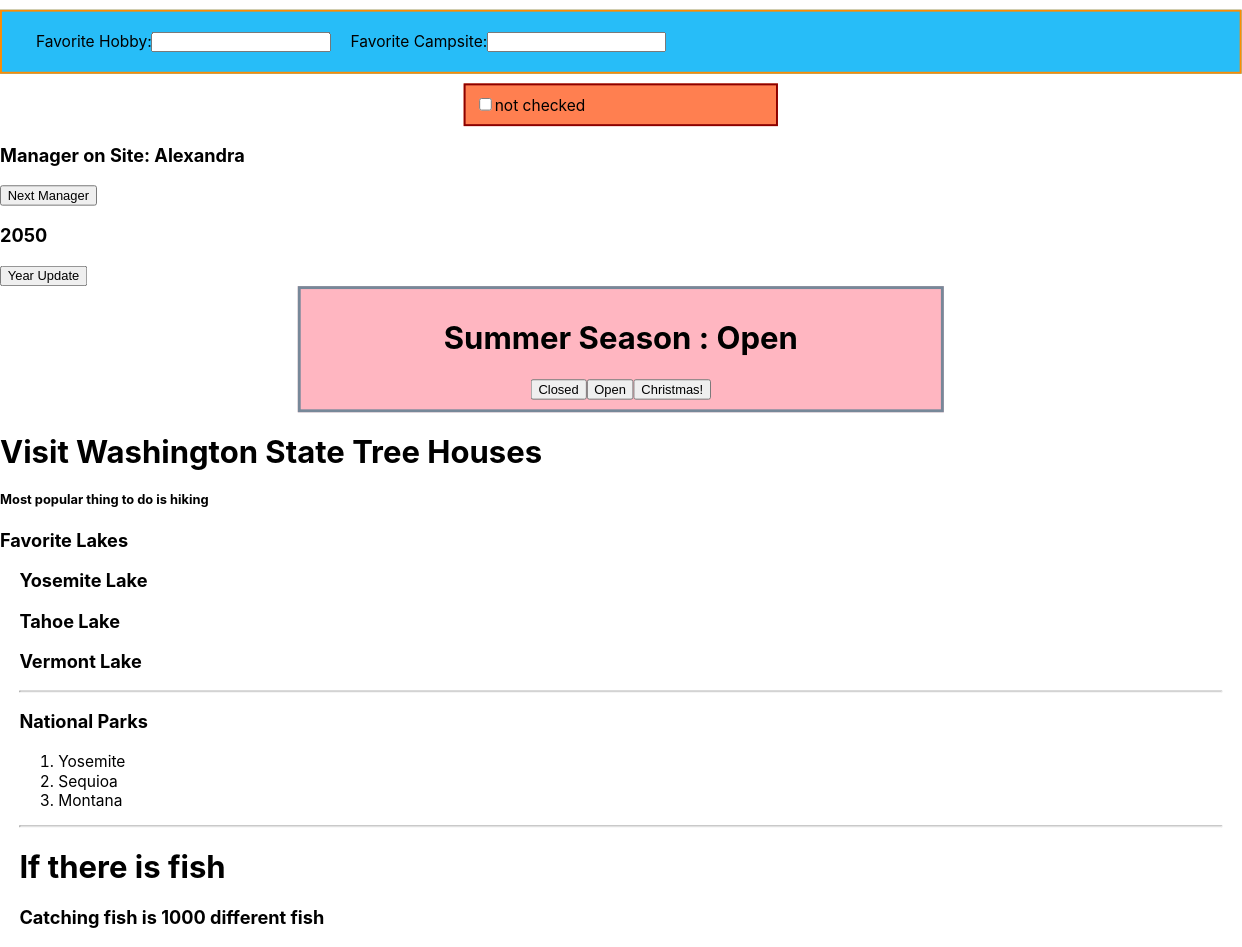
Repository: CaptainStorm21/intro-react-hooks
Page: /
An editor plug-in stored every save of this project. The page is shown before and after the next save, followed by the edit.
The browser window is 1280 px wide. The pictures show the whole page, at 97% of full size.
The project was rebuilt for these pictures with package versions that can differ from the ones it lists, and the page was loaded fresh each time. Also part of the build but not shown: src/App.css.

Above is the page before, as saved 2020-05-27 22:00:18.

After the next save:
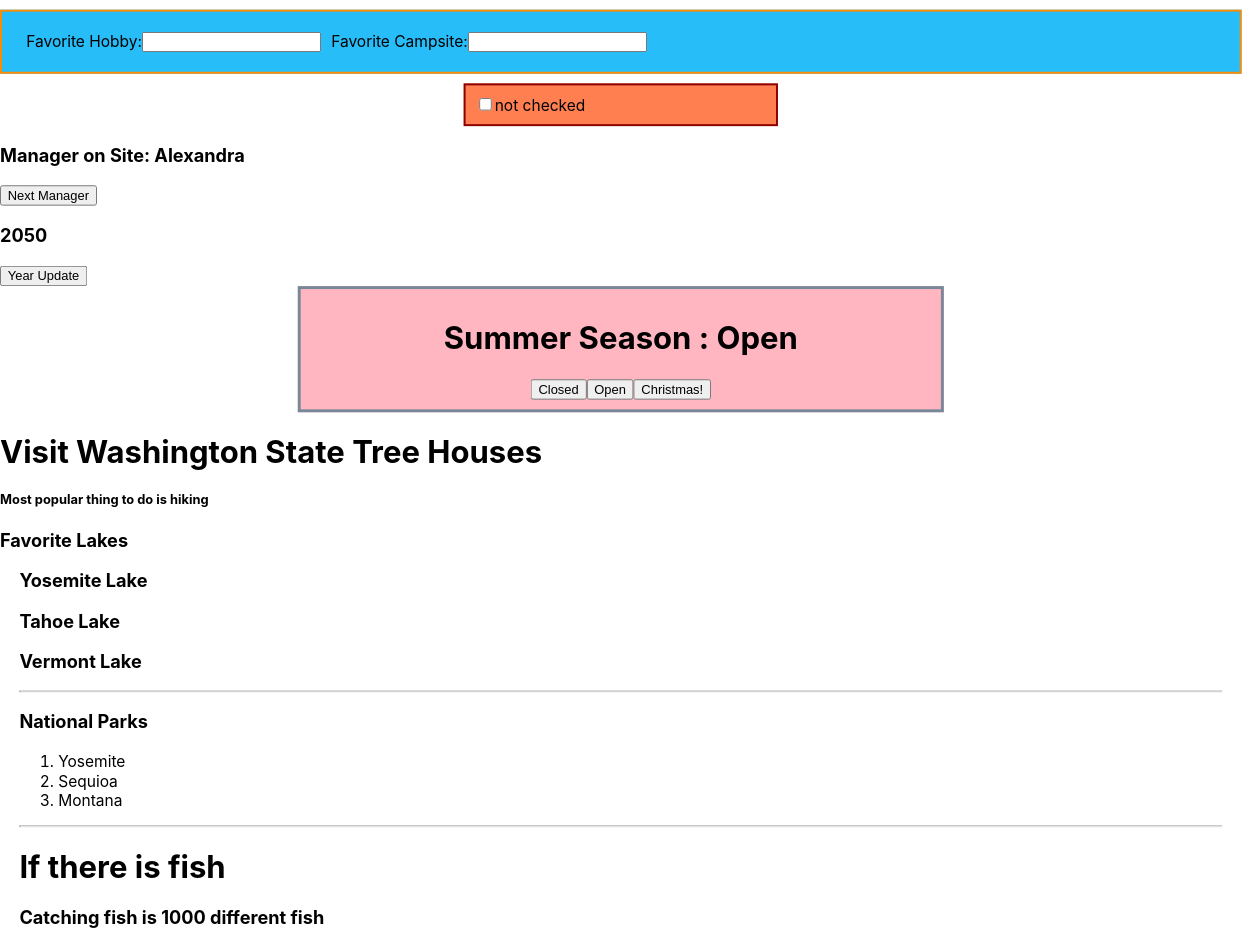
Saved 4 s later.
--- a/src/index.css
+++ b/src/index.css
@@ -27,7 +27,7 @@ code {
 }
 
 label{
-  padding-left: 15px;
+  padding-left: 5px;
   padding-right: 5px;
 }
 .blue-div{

----

*WORK TASK*. Return, exactly as they stand, the lines from the opening line of the listing through the line with "--- a/src/index.css", both ends counted, and no pictures.

*TASK ANSWER*.
Repository: CaptainStorm21/intro-react-hooks
Page: /
An editor plug-in stored every save of this project. The page is shown before and after the next save, followed by the edit.
The browser window is 1280 px wide. The pictures show the whole page, at 97% of full size.
The project was rebuilt for these pictures with package versions that can differ from the ones it lists, and the page was loaded fresh each time. Also part of the build but not shown: src/App.css.

Above is the page before, as saved 2020-05-27 22:00:18.

After the next save:
Saved 4 s later.
--- a/src/index.css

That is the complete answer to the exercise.